About Genetically Modified Organisms (Contained Use)
Advances in molecular biology since the early 1970s have resulted in the growth of a wide variety of techniques, which result in genetic modification. These techniques have been applied to a wide range of micro-organisms, plants and animals, resulting in increased scientific understanding of organisms, their interactions, genetics, and functions, as well as enabling production of enyzmes, therapeutic agents and gene therapy vectors.
Genetic modification (GM) occurs where the genetic material of an organism (either DNA or RNA) is altered by use of a method that does not occur in nature and the modification can be replicated and/or transferred to other cells or organisms. Typically, GM involves the removal of DNA, its manipulation outside the cell and reinsertion into the same or another organism. The aim of GM is often to introduce a new or altered characteristic to the target organism.
The organism which has been modified is referred to as a genetically modified organism (GMO). GMOs may be plants, animals or (most commonly) micro-organisms (including bacteria, viruses parasites and fungi). Where the GMO is a micro-organism it is typically referred to as a genetically modified micro-organism (GMM). An important point to note about GMOs is that in the case of humans, even if they have undergone genetic modification as a result of, for example, gene therapy, they are not regarded as GMOs in HSE's legislation.
It is similarly important to clarify what is meant by 'contained use'. Contained use is where control measures are used to limit contact between GMOs and humans and the environment so as to provide a high level of safety. In practice, this involves work in laboratories, animal houses, plant growth facilities (including growth rooms in buildings and suitable glasshouses) and large-scale production facilities on industrial sites.
The vast majority of work with GMOs in contained use is inherently safe. This is because most work involves the insertion of genes into micro-organisms that have been deliberately "crippled" with disabling mutations so that they will not grow outside of the controlled environment of a laboratory test tube. Safety is thus built into the experimental design. Only a small number of activities involve GMMs that are not disabled and still capable of growth outside of the laboratory. Risk assessments for all such work must be submitted to the regulatory authorities for approval before work can commence. The regulatory authorities are thus in a position to ensure that the work is carried out in facilities and equipment that contain the infectious materials during the work activities. The assignment of these containment measures tends to be done on a precautionary basis to allow some margin of safety, where there is any uncertainty over the risks. Gradually as knowledge increases some precautionary safeguards are being removed, where there is clear evidence that they are not necessary, and efforts are being focused on ensuring the safety of those projects where there are tangible hazards. The safety record in this industry is extremely good
About this website
This site describes the health and safety regime covering work with genetically modified organisms (GMOs) in contained facilities, such as research laboratories or biotechnology production facilities.

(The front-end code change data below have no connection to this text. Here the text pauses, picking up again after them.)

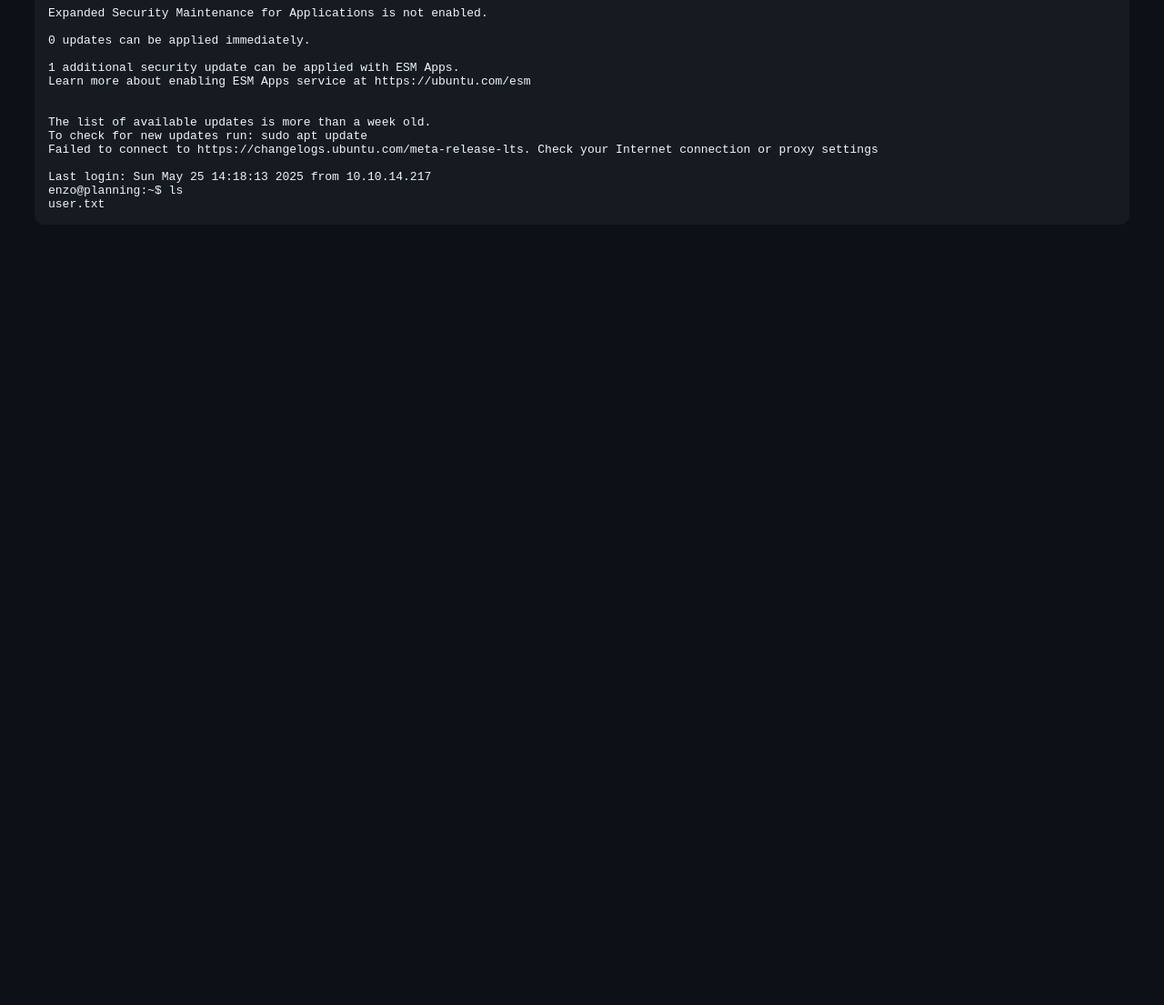
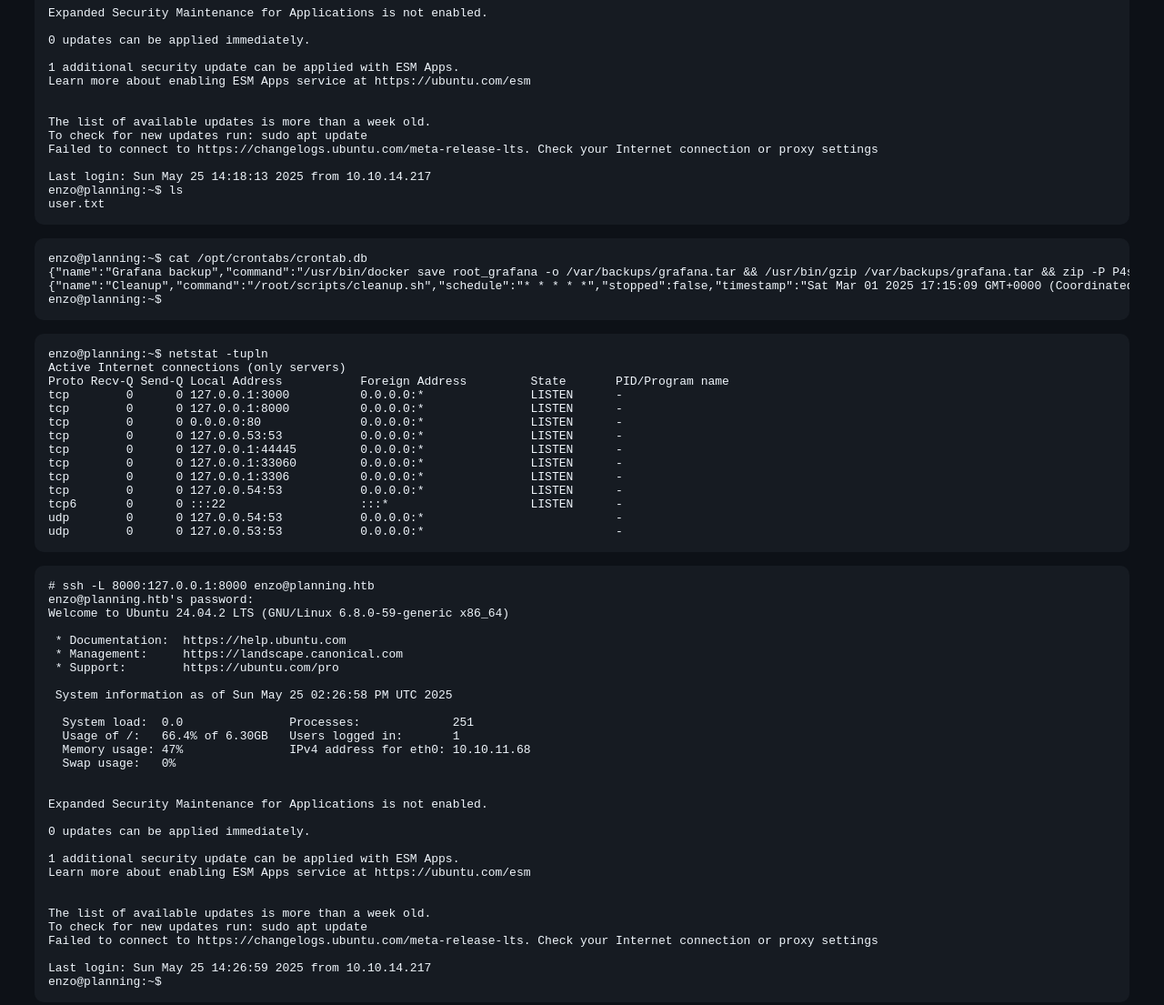
Before and after one commit to Osiris-MH/Osiris-MH.github.io, a plain HTML site: page walkthroughs/Planning.html in a window 1280 px wide. Shown: the part 3479-4584 px from the top of the page at 91% size. Before the commit the page ends 3779 px from the top, so only its background shows below. Drawn offline with Linux system fonts and the light colour scheme.

Commit message:
Modificacion

```diff
--- a/walkthroughs/Planning.html
+++ b/walkthroughs/Planning.html
@@ -204,5 +204,62 @@ enzo@planning:~$ ls
 user.txt
 </pre>
 
+<pre>enzo@planning:~$ cat /opt/crontabs/crontab.db
+{"name":"Grafana backup","command":"/usr/bin/docker save root_grafana -o /var/backups/grafana.tar && /usr/bin/gzip /var/backups/grafana.tar && zip -P P4ssw0rdS0pRi0T3c /var/backups/grafana.tar.gz.zip /var/backups/grafana.tar.gz && rm /var/backups/grafana.tar.gz","schedule":"@daily","stopped":false,"timestamp":"Fri Feb 28 2025 20:36:23 GMT+0000 (Coordinated Universal Time)","logging":"false","mailing":{},"created":1740774983276,"saved":false,"_id":"GTI22PpoJNtRKg0W"}
+{"name":"Cleanup","command":"/root/scripts/cleanup.sh","schedule":"* * * * *","stopped":false,"timestamp":"Sat Mar 01 2025 17:15:09 GMT+0000 (Coordinated Universal Time)","logging":"false","mailing":{},"created":1740849309992,"saved":false,"_id":"gNIRXh1WIc9K7BYX"}
+enzo@planning:~$
+</pre>
+
+<pre>enzo@planning:~$ netstat -tupln
+Active Internet connections (only servers)
+Proto Recv-Q Send-Q Local Address           Foreign Address         State       PID/Program name
+tcp        0      0 127.0.0.1:3000          0.0.0.0:*               LISTEN      -
+tcp        0      0 127.0.0.1:8000          0.0.0.0:*               LISTEN      -
+tcp        0      0 0.0.0.0:80              0.0.0.0:*               LISTEN      -
+tcp        0      0 127.0.0.53:53           0.0.0.0:*               LISTEN      -
+tcp        0      0 127.0.0.1:44445         0.0.0.0:*               LISTEN      -
+tcp        0      0 127.0.0.1:33060         0.0.0.0:*               LISTEN      -
+tcp        0      0 127.0.0.1:3306          0.0.0.0:*               LISTEN      -
+tcp        0      0 127.0.0.54:53           0.0.0.0:*               LISTEN      -
+tcp6       0      0 :::22                   :::*                    LISTEN      -
+udp        0      0 127.0.0.54:53           0.0.0.0:*                           -
+udp        0      0 127.0.0.53:53           0.0.0.0:*                           -
+</pre>
+
+<pre># ssh -L 8000:127.0.0.1:8000 enzo@planning.htb
+enzo@planning.htb's password:
+Welcome to Ubuntu 24.04.2 LTS (GNU/Linux 6.8.0-59-generic x86_64)
+
+ * Documentation:  https://help.ubuntu.com
+ * Management:     https://landscape.canonical.com
+ * Support:        https://ubuntu.com/pro
+
+ System information as of Sun May 25 02:26:58 PM UTC 2025
+
+  System load:  0.0               Processes:             251
+  Usage of /:   66.4% of 6.30GB   Users logged in:       1
+  Memory usage: 47%               IPv4 address for eth0: 10.10.11.68
+  Swap usage:   0%
+
+
+Expanded Security Maintenance for Applications is not enabled.
+
+0 updates can be applied immediately.
+
+1 additional security update can be applied with ESM Apps.
+Learn more about enabling ESM Apps service at https://ubuntu.com/esm
+
+
+The list of available updates is more than a week old.
+To check for new updates run: sudo apt update
+Failed to connect to https://changelogs.ubuntu.com/meta-release-lts. Check your Internet connection or proxy settings
+
+Last login: Sun May 25 14:26:59 2025 from 10.10.14.217
+enzo@planning:~$
+</pre>
+<pre>
+  <img src="IMG/Planin3.png">
+</pre>
+
 </body>
 </html>
```
Also changed, not shown: walkthroughs/IMG/Planin3.png (added), walkthroughs/IMG/Planin4.png (added).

The types of work covered range from routine laboratory work, involving the cloning of human genes in bacterial strains that are inherently safe, to projects that are at the very frontiers of our understanding of the way in which the most serious pathogens cause disease.
This site does not cover the deliberate release of modified plants in field trials of GM crops.
This site is primarily designed to provide information to assist biological safety officers, employers and others working in the field, in their task of complying with health and safety legislation. There is also some information that will also be of interest to others with a more general interest in biosafety.